**Your goal:** Set the pictures aside and return each record below precisely as written.

**Exercise inputs:**

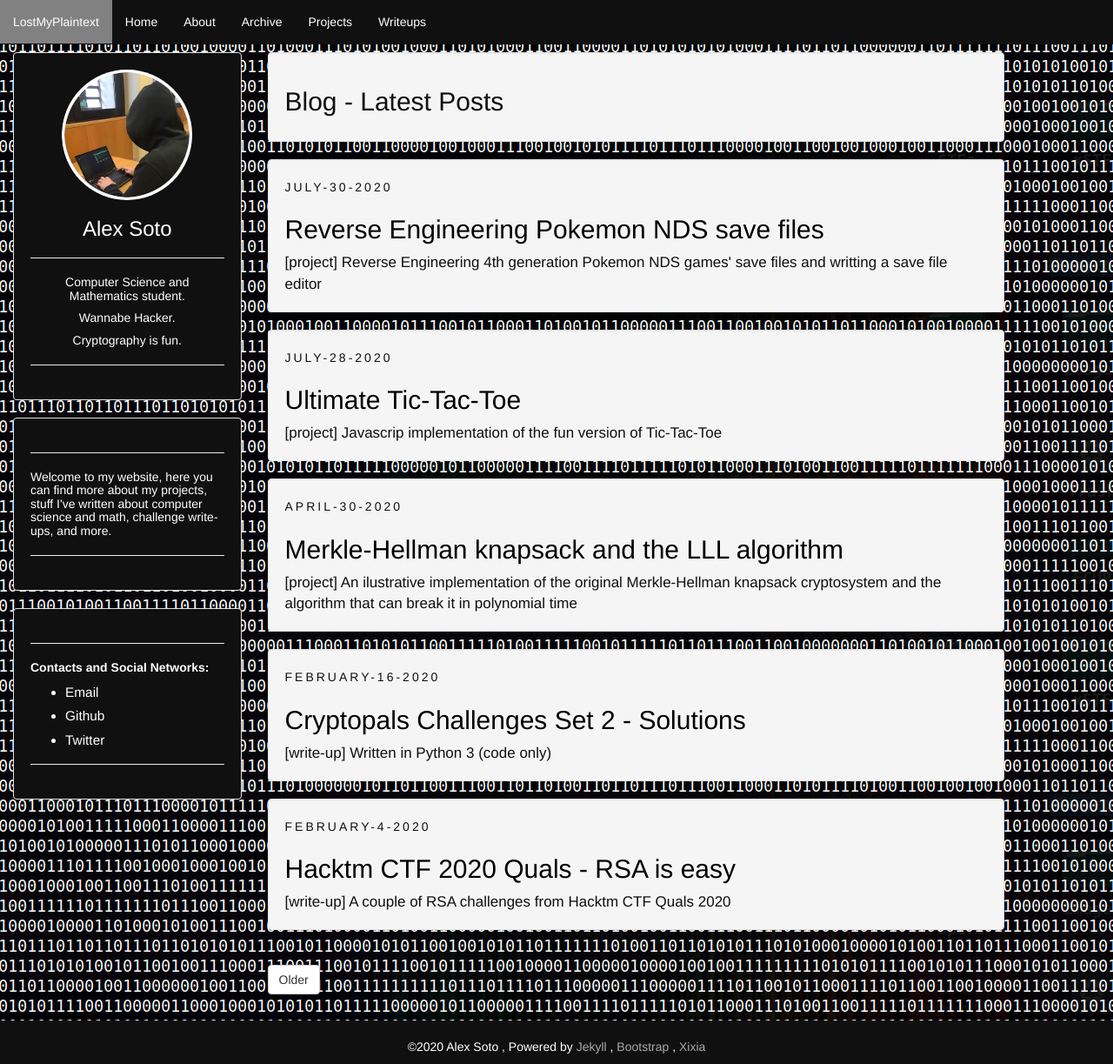
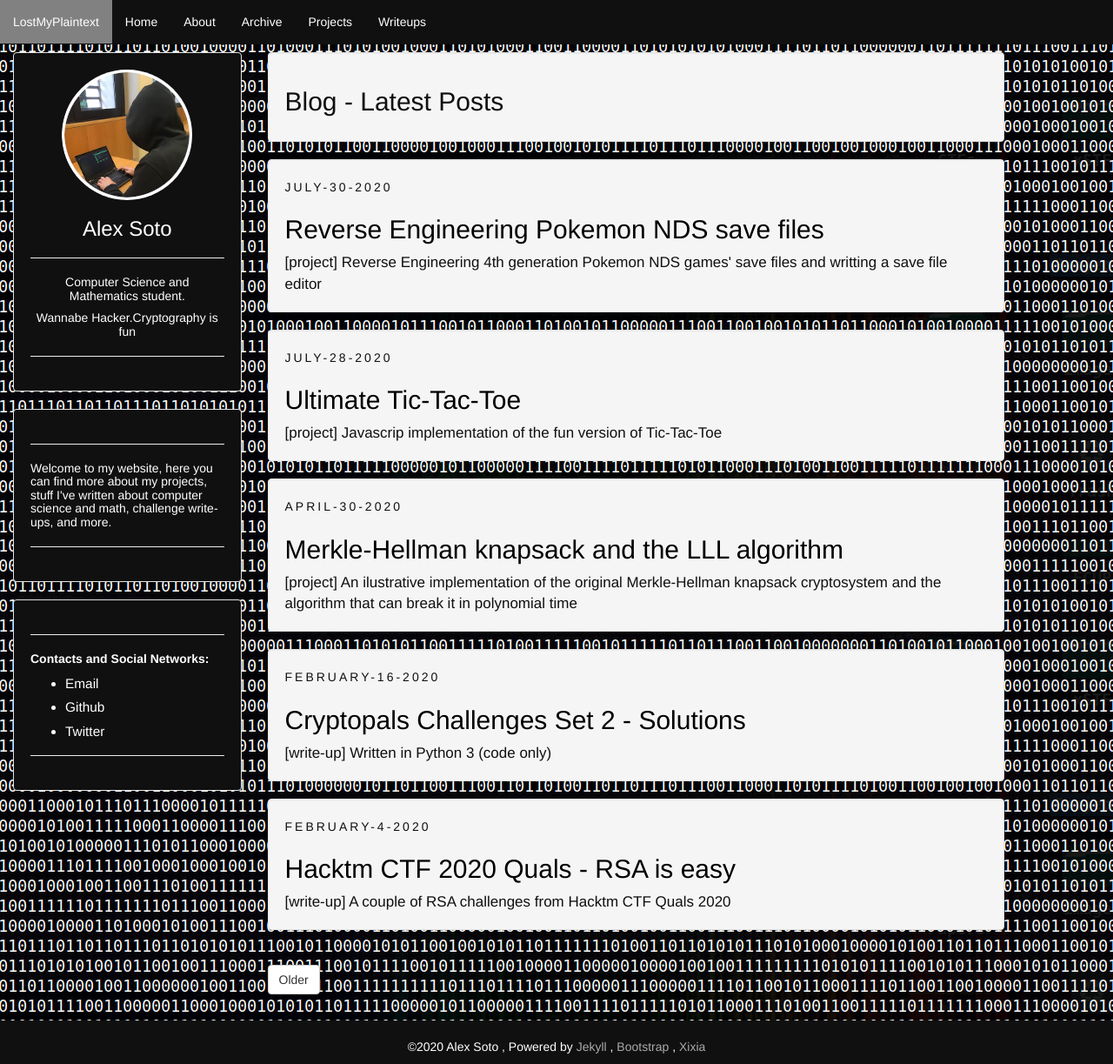
Before and after one commit to 0xA2/0xA2.github.io, a Jekyll site: the page built from index.html, in a window 1280 px wide and 1223 px high. Shown: the whole window at 87% size. Built offline with Jekyll 4.4.1, drawn with Linux system fonts in a browser that asks for light colours; the list of posts is cut into pages by our own code.

```diff
--- a/_includes/sidebar.html
+++ b/_includes/sidebar.html
@@ -15,8 +15,7 @@
             <h3>Alex Soto</h3>
             <hr>
             <h5>Computer Science and Mathematics student.</h5>
-            <h5>Wannabe Hacker.</h5>
-            <h5>Cryptography is fun.</h5>
+            <h5>Wannabe Hacker.Cryptography is fun</h5>
             <hr>
 
     </div>
```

**Expected output:**
Before and after one commit to 0xA2/0xA2.github.io, a Jekyll site: the page built from index.html, in a window 1280 px wide and 1223 px high. Shown: the whole window at 87% size. Built offline with Jekyll 4.4.1, drawn with Linux system fonts in a browser that asks for light colours; the list of posts is cut into pages by our own code.

```diff
--- a/_includes/sidebar.html
+++ b/_includes/sidebar.html
@@ -15,8 +15,7 @@
             <h3>Alex Soto</h3>
             <hr>
             <h5>Computer Science and Mathematics student.</h5>
-            <h5>Wannabe Hacker.</h5>
-            <h5>Cryptography is fun.</h5>
+            <h5>Wannabe Hacker.Cryptography is fun</h5>
             <hr>
 
     </div>
```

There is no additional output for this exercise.